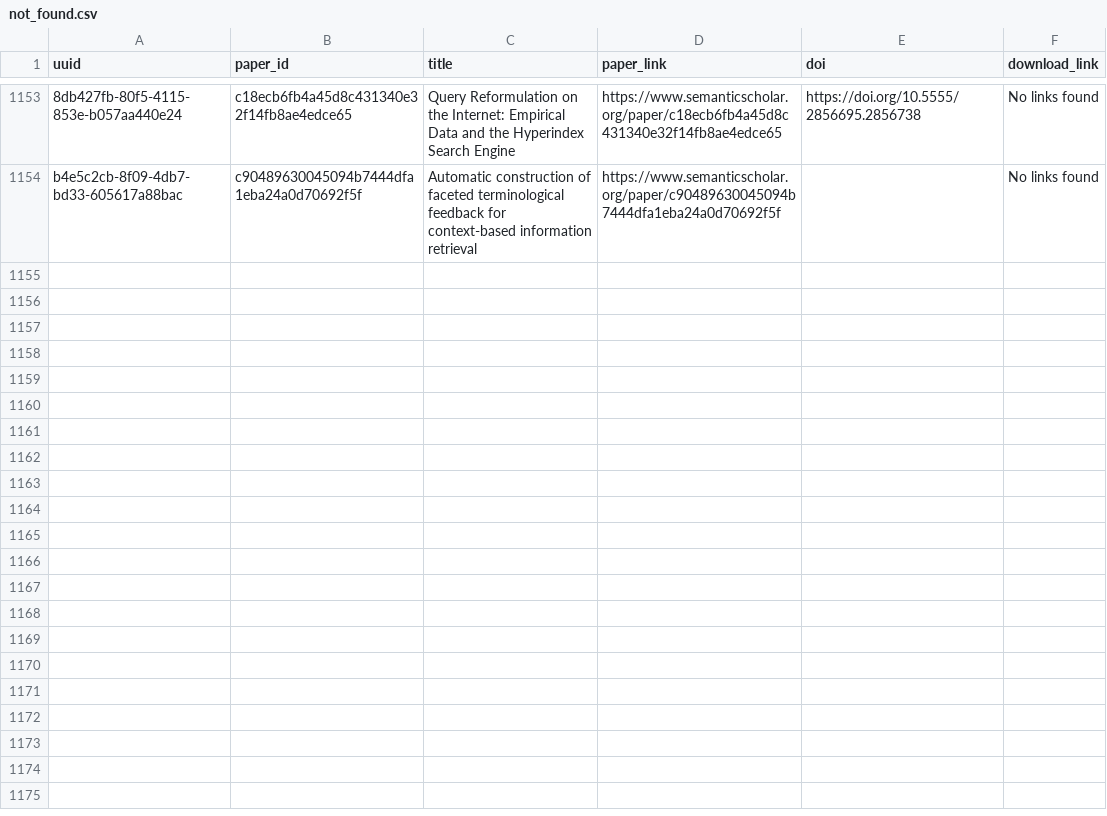
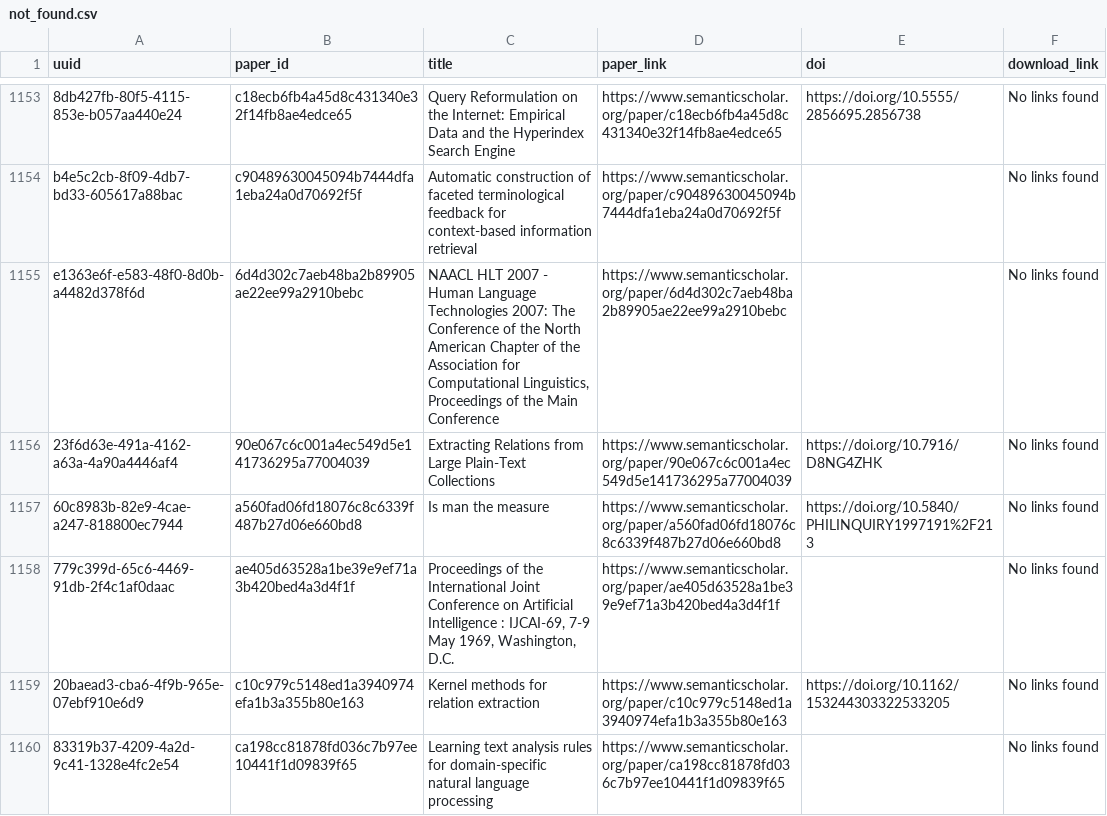
Before and after one commit to dev-SR/research-paper-downloader-pdf, a CSV file: data/info/not_found.csv, drawn as a sheet; only a part is shown, gaps mark what is left out; the diff names each change by its address in the sheet, - before the commit and + after, or states it on an @@ line.

```diff
--- a/data/info/not_found.csv
+++ b/data/info/not_found.csv
+row 1155: e1363e6f-e583-48f0-8d0b-a4482d378f6d | 6d4d302c7aeb48ba2b89905ae22ee99a2910bebc | NAACL HLT 2007 - Human Language Technologies 2007: The Conference of the North American Chapter of the Association for Computational Linguistics, Proceedings of the Main Conference | https://www.semanticscholar.org/paper/6d4d302c7aeb48ba2b89905ae22ee99a2910bebc |  | No links found
+row 1156: 23f6d63e-491a-4162-a63a-4a90a4446af4 | 90e067c6c001a4ec549d5e141736295a77004039 | Extracting Relations from Large Plain-Text Collections | https://www.semanticscholar.org/paper/90e067c6c001a4ec549d5e141736295a77004039 | https://doi.org/10.7916/D8NG4ZHK | No links found
+row 1157: 60c8983b-82e9-4cae-a247-818800ec7944 | a560fad06fd18076c8c6339f487b27d06e660bd8 | Is man the measure | https://www.semanticscholar.org/paper/a560fad06fd18076c8c6339f487b27d06e660bd8 | https://doi.org/10.5840/PHILINQUIRY1997191%2F213 | No links found
+row 1158: 779c399d-65c6-4469-91db-2f4c1af0daac | ae405d63528a1be39e9ef71a3b420bed4a3d4f1f | Proceedings of the International Joint Conference on Artificial Intelligence : IJCAI-69, 7-9 May 1969, Washington, D.C. | https://www.semanticscholar.org/paper/ae405d63528a1be39e9ef71a3b420bed4a3d4f1f |  | No links found
+row 1159: 20baead3-cba6-4f9b-965e-07ebf910e6d9 | c10c979c5148ed1a3940974efa1b3a355b80e163 | Kernel methods for relation extraction | https://www.semanticscholar.org/paper/c10c979c5148ed1a3940974efa1b3a355b80e163 | https://doi.org/10.1162/153244303322533205 | No links found
+row 1160: 83319b37-4209-4a2d-9c41-1328e4fc2e54 | ca198cc81878fd036c7b97ee10441f1d09839f65 | Learning text analysis rules for domain-specific natural language processing | https://www.semanticscholar.org/paper/ca198cc81878fd036c7b97ee10441f1d09839f65 |  | No links found
```
Also changed, not shown: data/info/done.csv, 1 other file.
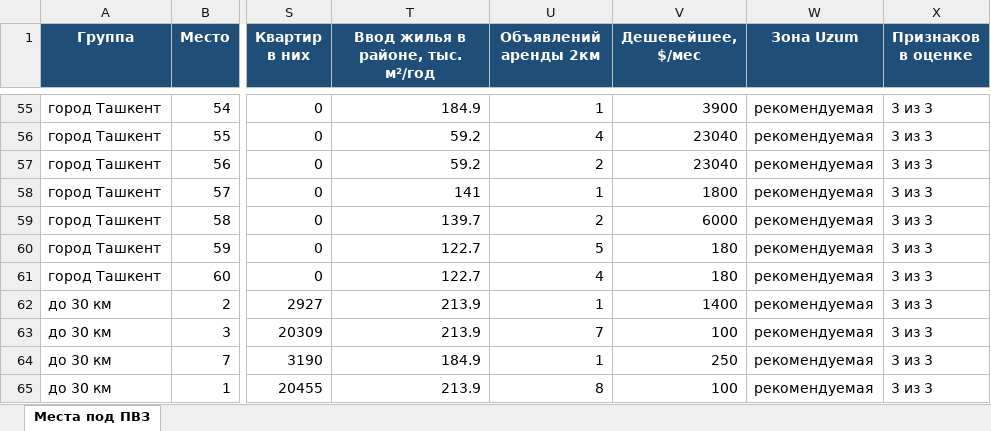
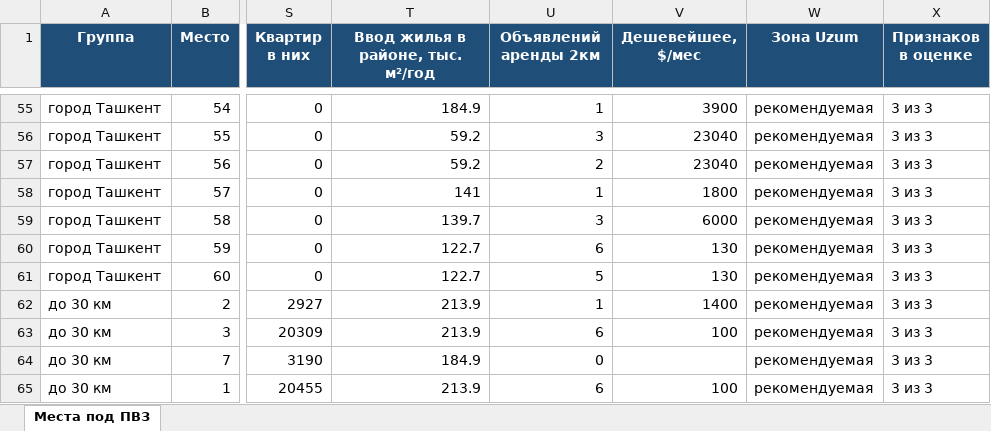
Before and after one commit to ivankorotaev777/map-, an Excel workbook: data/pvz_shortlist.xlsx, sheet Места под ПВЗ, drawn as a sheet; only a part is shown, gaps mark what is left out; values as stored, in another font and other column widths than the file's, no borders; the diff covers the shown part only; the diff names each change by its address in the sheet, - before the commit and + after, or states it on an @@ line.

```diff
--- a/data/pvz_shortlist.xlsx (sheet Места под ПВЗ)
+++ b/data/pvz_shortlist.xlsx (sheet Места под ПВЗ)
-U56 (Объявлений аренды 2км): 4
+U56 (Объявлений аренды 2км): 3
-U59 (Объявлений аренды 2км): 2
+U59 (Объявлений аренды 2км): 3
-U60 (Объявлений аренды 2км): 5
+U60 (Объявлений аренды 2км): 6
-V60:V61 (Дешевейшее, $/мес): 180
+V60:V61 (Дешевейшее, $/мес): 130
-U61 (Объявлений аренды 2км): 4
+U61 (Объявлений аренды 2км): 5
-U63 (Объявлений аренды 2км): 7
+U63 (Объявлений аренды 2км): 6
-U64 (Объявлений аренды 2км): 1
+U64 (Объявлений аренды 2км): 0
-V64 (Дешевейшее, $/мес): 250
+V64 (Дешевейшее, $/мес): (empty)
-U65 (Объявлений аренды 2км): 8
+U65 (Объявлений аренды 2км): 6
```
Also changed, not shown: 3 added rows, 3 removed rows and 60 edited cells elsewhere in this sheet, 3 other files.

Problem description
Where the string "Also" occurs in the data, return the whole line.

Response
Also changed, not shown: data/info/done.csv, 1 other file.
Also changed, not shown: 3 added rows, 3 removed rows and 60 edited cells elsewhere in this sheet, 3 other files.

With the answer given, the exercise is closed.